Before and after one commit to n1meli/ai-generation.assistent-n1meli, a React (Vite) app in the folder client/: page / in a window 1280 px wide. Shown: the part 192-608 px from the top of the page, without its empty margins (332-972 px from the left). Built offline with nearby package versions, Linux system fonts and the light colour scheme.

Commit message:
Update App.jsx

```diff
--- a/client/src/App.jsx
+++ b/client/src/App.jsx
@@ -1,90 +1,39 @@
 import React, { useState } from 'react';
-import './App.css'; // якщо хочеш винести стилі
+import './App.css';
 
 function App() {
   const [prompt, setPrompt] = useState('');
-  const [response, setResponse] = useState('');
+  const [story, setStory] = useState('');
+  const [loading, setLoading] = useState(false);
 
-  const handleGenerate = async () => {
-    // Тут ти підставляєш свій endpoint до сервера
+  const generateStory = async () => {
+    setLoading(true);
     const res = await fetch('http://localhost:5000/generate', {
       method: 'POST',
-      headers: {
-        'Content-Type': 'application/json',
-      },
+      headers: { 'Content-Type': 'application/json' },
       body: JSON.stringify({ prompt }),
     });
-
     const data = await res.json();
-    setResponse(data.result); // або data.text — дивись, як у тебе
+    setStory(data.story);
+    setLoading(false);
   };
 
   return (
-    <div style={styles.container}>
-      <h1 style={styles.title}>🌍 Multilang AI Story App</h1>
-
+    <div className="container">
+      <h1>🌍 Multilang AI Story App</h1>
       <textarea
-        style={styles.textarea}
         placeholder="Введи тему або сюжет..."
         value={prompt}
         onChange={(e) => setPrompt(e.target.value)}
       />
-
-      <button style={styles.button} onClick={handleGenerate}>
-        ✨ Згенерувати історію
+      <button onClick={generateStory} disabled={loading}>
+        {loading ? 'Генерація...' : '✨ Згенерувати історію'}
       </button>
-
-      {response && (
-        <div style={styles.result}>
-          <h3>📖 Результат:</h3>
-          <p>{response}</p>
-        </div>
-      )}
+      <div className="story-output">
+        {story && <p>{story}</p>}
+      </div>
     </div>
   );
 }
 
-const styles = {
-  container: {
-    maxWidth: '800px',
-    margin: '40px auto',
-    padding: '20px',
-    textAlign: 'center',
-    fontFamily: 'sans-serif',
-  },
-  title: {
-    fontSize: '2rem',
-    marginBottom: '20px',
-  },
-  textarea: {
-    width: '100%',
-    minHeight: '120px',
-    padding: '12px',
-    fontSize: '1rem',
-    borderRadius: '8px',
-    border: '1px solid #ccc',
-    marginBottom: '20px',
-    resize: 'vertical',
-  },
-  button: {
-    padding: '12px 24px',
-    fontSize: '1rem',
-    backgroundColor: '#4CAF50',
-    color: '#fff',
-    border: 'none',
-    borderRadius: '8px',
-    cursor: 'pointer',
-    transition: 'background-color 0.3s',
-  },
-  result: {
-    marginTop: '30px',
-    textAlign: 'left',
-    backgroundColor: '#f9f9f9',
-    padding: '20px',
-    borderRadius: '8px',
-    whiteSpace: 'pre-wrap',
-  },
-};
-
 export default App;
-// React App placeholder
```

§ TASK PROMPT
Restate every record word for word.

§ ANSWER BOX
Before and after one commit to n1meli/ai-generation.assistent-n1meli, a React (Vite) app in the folder client/: page / in a window 1280 px wide. Shown: the part 192-608 px from the top of the page, without its empty margins (332-972 px from the left). Built offline with nearby package versions, Linux system fonts and the light colour scheme.

Commit message:
Update App.jsx

```diff
--- a/client/src/App.jsx
+++ b/client/src/App.jsx
@@ -1,90 +1,39 @@
 import React, { useState } from 'react';
-import './App.css'; // якщо хочеш винести стилі
+import './App.css';
 
 function App() {
   const [prompt, setPrompt] = useState('');
-  const [response, setResponse] = useState('');
+  const [story, setStory] = useState('');
+  const [loading, setLoading] = useState(false);
 
-  const handleGenerate = async () => {
-    // Тут ти підставляєш свій endpoint до сервера
+  const generateStory = async () => {
+    setLoading(true);
     const res = await fetch('http://localhost:5000/generate', {
       method: 'POST',
-      headers: {
-        'Content-Type': 'application/json',
-      },
+      headers: { 'Content-Type': 'application/json' },
       body: JSON.stringify({ prompt }),
     });
-
     const data = await res.json();
-    setResponse(data.result); // або data.text — дивись, як у тебе
+    setStory(data.story);
+    setLoading(false);
   };
 
   return (
-    <div style={styles.container}>
-      <h1 style={styles.title}>🌍 Multilang AI Story App</h1>
-
+    <div className="container">
+      <h1>🌍 Multilang AI Story App</h1>
       <textarea
-        style={styles.textarea}
         placeholder="Введи тему або сюжет..."
         value={prompt}
         onChange={(e) => setPrompt(e.target.value)}
       />
-
-      <button style={styles.button} onClick={handleGenerate}>
-        ✨ Згенерувати історію
+      <button onClick={generateStory} disabled={loading}>
+        {loading ? 'Генерація...' : '✨ Згенерувати історію'}
       </button>
-
-      {response && (
-        <div style={styles.result}>
-          <h3>📖 Результат:</h3>
-          <p>{response}</p>
-        </div>
-      )}
+      <div className="story-output">
+        {story && <p>{story}</p>}
+      </div>
     </div>
   );
 }
 
-const styles = {
-  container: {
-    maxWidth: '800px',
-    margin: '40px auto',
-    padding: '20px',
-    textAlign: 'center',
-    fontFamily: 'sans-serif',
-  },
-  title: {
-    fontSize: '2rem',
-    marginBottom: '20px',
-  },
-  textarea: {
-    width: '100%',
-    minHeight: '120px',
-    padding: '12px',
-    fontSize: '1rem',
-    borderRadius: '8px',
-    border: '1px solid #ccc',
-    marginBottom: '20px',
-    resize: 'vertical',
-  },
-  button: {
-    padding: '12px 24px',
-    fontSize: '1rem',
-    backgroundColor: '#4CAF50',
-    color: '#fff',
-    border: 'none',
-    borderRadius: '8px',
-    cursor: 'pointer',
-    transition: 'background-color 0.3s',
-  },
-  result: {
-    marginTop: '30px',
-    textAlign: 'left',
-    backgroundColor: '#f9f9f9',
-    padding: '20px',
-    borderRadius: '8px',
-    whiteSpace: 'pre-wrap',
-  },
-};
-
 export default App;
-// React App placeholder
```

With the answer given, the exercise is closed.